Is America headed toward a “lost decade”? That’s how some in the news media have interpreted a feeble new forecast from the Congressional Budget Office. That projection suggests it will take a long time for the US economy to fully recover from the coronavirus pandemic. Weaker consumer spending and business investment will take 3 percent off the gross domestic product 10 years from now. That works out to a cumulative $16 trillion, or $7.9 trillion adjusted for inflation.
But even before COVID-19, the economy was headed toward something more like a “lost generation.” Real GDP growth has averaged just 2.3 percent annually since the Global Financial Crisis, a full percentage point lower than growth over the previous 25 years. And looking forward, the CBO was expecting output to grow at an average annual rate of 1.7 percent from 2021 to 2030. Forecasts from the Federal Reserve and many Wall Street banks are similarly anemic. They all see the roughly the same miserable math of slight labor force growth and modest productivity growth.
But as a nation we should strive for better. (One possible goal: America should attempt to grow as fast in the future as it did in the past.) I sort of like President Trump’s notion that America remains a “developing economy.” No, not like Mexico or Vietnam, of course.
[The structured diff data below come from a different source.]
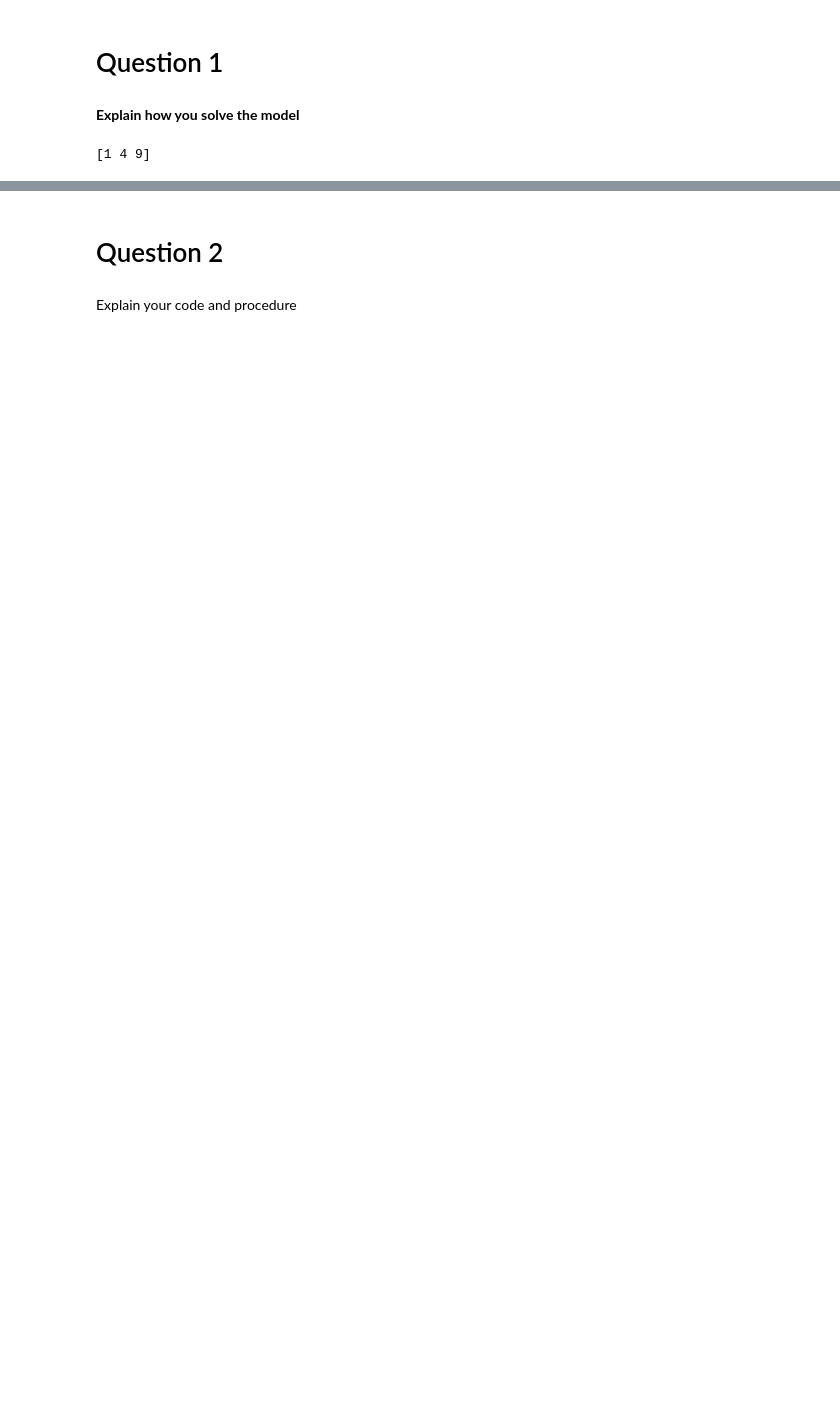
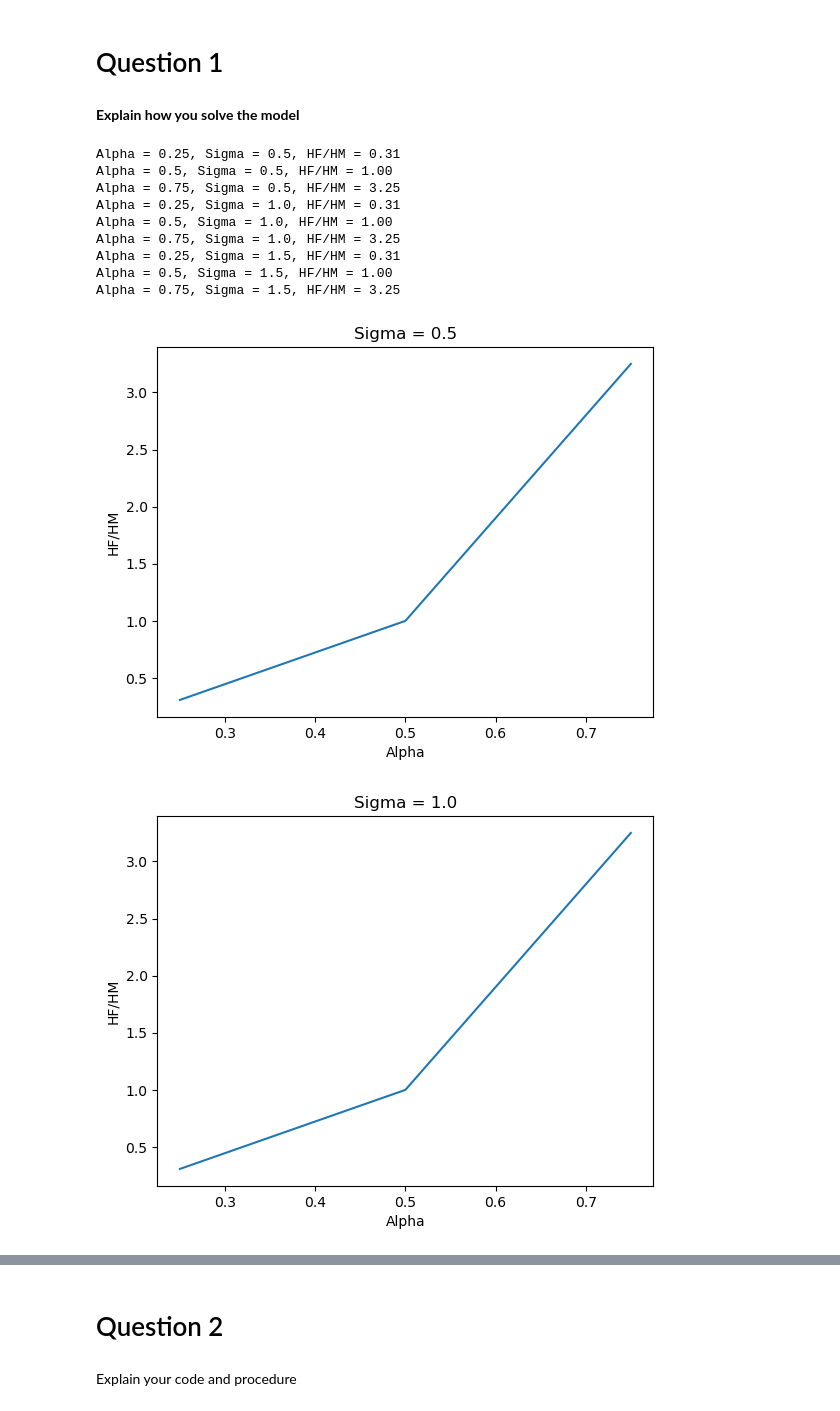
Before and after one commit to NumEconCopenhagen/projects-2023-mmj, a Jupyter notebook: inauguralproject/inauguralproject.ipynb, the cells around one changed output, grey strips where cells are left out. Saved outputs shown, nothing was run; the diff lists cells and outputs as text; code cells hidden in the pictures; blank space fills up the shorter version.

```diff
--- a/inauguralproject/inauguralproject.ipynb
+++ b/inauguralproject/inauguralproject.ipynb
@@ -20,11 +25,66 @@ import inauguralproject
 # Question 1
 # %% [markdown]
 **Explain how you solve the model**
-# %%
-# code for solving the model (remember documentation and comments)
-
-a = np.array([1,2,3])
-b = inauguralproject.square(a)
-print(b)
-# %% [output]
-[1 4 9]
+# %%
+# Make arrays of alpha and sigma parameters
+alphas = np.array([0.25, 0.5, 0.75])
+sigmas = np.array([0.5, 1.0, 1.5])
+
+# Make array of the ratio between HF and HM and filling it with zeros
+HFactor = np.zeros(9)
+
+# Make array for the alphas and it with zeros
+A = np.zeros(9)
+
+# Make an instance of the household model class
+HH = HHModel()
+
+# Loop over sigmas and alphas
+i = 0
+for sigma in sigmas:
+    for alpha in alphas:
+        HH.par.alpha = alpha
+        HH.par.sigma = sigma
+        result = HH.solve_discrete() # Call the discrete solve method
+        HFactor[i] = result.HF/result.HM # Calculate home work ratio for male and female
+        A[i] = alpha # Save alpha value for the plots
+        print(f"Alpha = {alpha}, Sigma = {sigma}, HF/HM = {HFactor[i]:.2f}") # Print the input and result
+        i += 1
+
+# Create three plots showing how the home work ratio varies with alpha for the different sigma values
+plt.figure()
+plt.plot(A[0:3],HFactor[0:3])
+plt.xlabel("Alpha")
+plt.ylabel("HF/HM")
+plt.title("Sigma = 0.5")
+plt.show()
+
+
+plt.figure()
+plt.plot(A[3:6],HFactor[3:6])
+plt.xlabel("Alpha")
+plt.ylabel("HF/HM")
+plt.title("Sigma = 1.0")
+plt.show()
+
+
+plt.figure()
+plt.plot(A[6:9],HFactor[6:9])
+plt.xlabel("Alpha")
+plt.ylabel("HF/HM")
+plt.title("Sigma = 1.5")
+plt.show()
+# The plot does not change for the different sigma values, and therefore we can
+# conclude that the work at home ratio only varies with alpha
+# %% [output]
+Alpha = 0.25, Sigma = 0.5, HF/HM = 0.31
+Alpha = 0.5, Sigma = 0.5, HF/HM = 1.00
+Alpha = 0.75, Sigma = 0.5, HF/HM = 3.25
+Alpha = 0.25, Sigma = 1.0, HF/HM = 0.31
+Alpha = 0.5, Sigma = 1.0, HF/HM = 1.00
+Alpha = 0.75, Sigma = 1.0, HF/HM = 3.25
+Alpha = 0.25, Sigma = 1.5, HF/HM = 0.31
+Alpha = 0.5, Sigma = 1.5, HF/HM = 1.00
+Alpha = 0.75, Sigma = 1.5, HF/HM = 3.25
+[figure, added]
+[figure, added]
```
Also changed, not shown: parts of 4 cells of this notebook.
We’re an extraordinarily wealthy nation pushing forward the technological frontier. But the American economy is a dynamic entity that experiences creative destruction. Businesses and sectors emerge, rise, and fall. It’s always developing into something different than it was the day before.
And it’s not crazy to think that even so terrible an event as a pandemic can eventually help that process continue or even accelerate. I recently interviewed University of Chicago economist Chad Syverson about his co-authored paper, “The COVID crisis and productivity growth”, asking whether there could be pro-growth impacts from this sort of shock. Syverson:
You could tell a story where a shock like this is such a big thing, that it basically forces a reckoning on the part of companies to think about the way things are done. And that reckoning makes them realize, “Oh, we were doing this thing for this-and-that reason, but that was decided 25 years ago because of something that doesn’t matter anymore. Why are we really doing it this way? Can’t we do it this other way instead?” And you get productivity gains that way. … It’s actually been proposed before in the context of environmental regulations. There’s this notion called the Porter hypothesis: Being subject to new environmental regulations could actually make companies more productive for the reasons I was talking about. They’re forced to do things differently, and rather than just changing things on the margin, they reorganize themselves from the ground up in a way that’s hopefully optimal. The evidence is a little bit mixed on that. But on the other hand, coronavirus is probably a much broader shock to companies than environmental regulations were and are. And so, I think a lot of companies are going to be dealing with: “Why do we do things the way we do? Is there a better way to do it?” You could see productivity gains coming from that process.
Maybe this health and economic shock also forces a reckoning on government to up its game, whether on the local, state, or federal level. For instance: Not only do cities have to upgrade their health infrastructure, but they also need to make housing more affordable — especially in high-productivity cities. (More on this here.) And the pandemic has highlighted many regulatory inefficiencies across all levels of government. There are plenty more of those to be fixed, and not just in healthcare. And these things are just a start to improve opportunities for all. But whatever problems America has, growth that’s slow and stagnant will surely exacerbate them.
This article by James Pethokoukis first appeared in AEIdeas on June 2, 2020.